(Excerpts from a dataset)
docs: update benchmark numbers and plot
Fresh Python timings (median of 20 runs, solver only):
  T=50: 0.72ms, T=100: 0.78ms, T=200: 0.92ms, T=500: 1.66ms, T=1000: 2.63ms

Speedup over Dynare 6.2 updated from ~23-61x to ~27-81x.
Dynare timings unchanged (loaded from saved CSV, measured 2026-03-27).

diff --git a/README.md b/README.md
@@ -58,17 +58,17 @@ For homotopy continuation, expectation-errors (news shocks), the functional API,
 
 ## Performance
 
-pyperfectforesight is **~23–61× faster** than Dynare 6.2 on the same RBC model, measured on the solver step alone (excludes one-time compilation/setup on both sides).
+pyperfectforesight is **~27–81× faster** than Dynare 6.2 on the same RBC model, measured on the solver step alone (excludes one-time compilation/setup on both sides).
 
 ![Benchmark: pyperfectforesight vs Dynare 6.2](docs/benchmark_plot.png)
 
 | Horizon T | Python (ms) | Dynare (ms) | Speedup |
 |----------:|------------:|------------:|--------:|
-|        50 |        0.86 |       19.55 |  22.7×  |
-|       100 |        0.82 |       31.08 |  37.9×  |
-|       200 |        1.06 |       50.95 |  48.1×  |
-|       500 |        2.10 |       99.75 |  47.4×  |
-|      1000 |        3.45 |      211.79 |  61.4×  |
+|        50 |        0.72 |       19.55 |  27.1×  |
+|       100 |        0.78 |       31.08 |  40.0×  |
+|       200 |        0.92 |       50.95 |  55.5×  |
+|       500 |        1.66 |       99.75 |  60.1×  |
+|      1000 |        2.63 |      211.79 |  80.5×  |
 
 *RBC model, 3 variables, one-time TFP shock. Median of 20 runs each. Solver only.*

* [Work to be completed] The count of lines above that include the string "runs" is the sole expected answer.

* [Response to this task] 2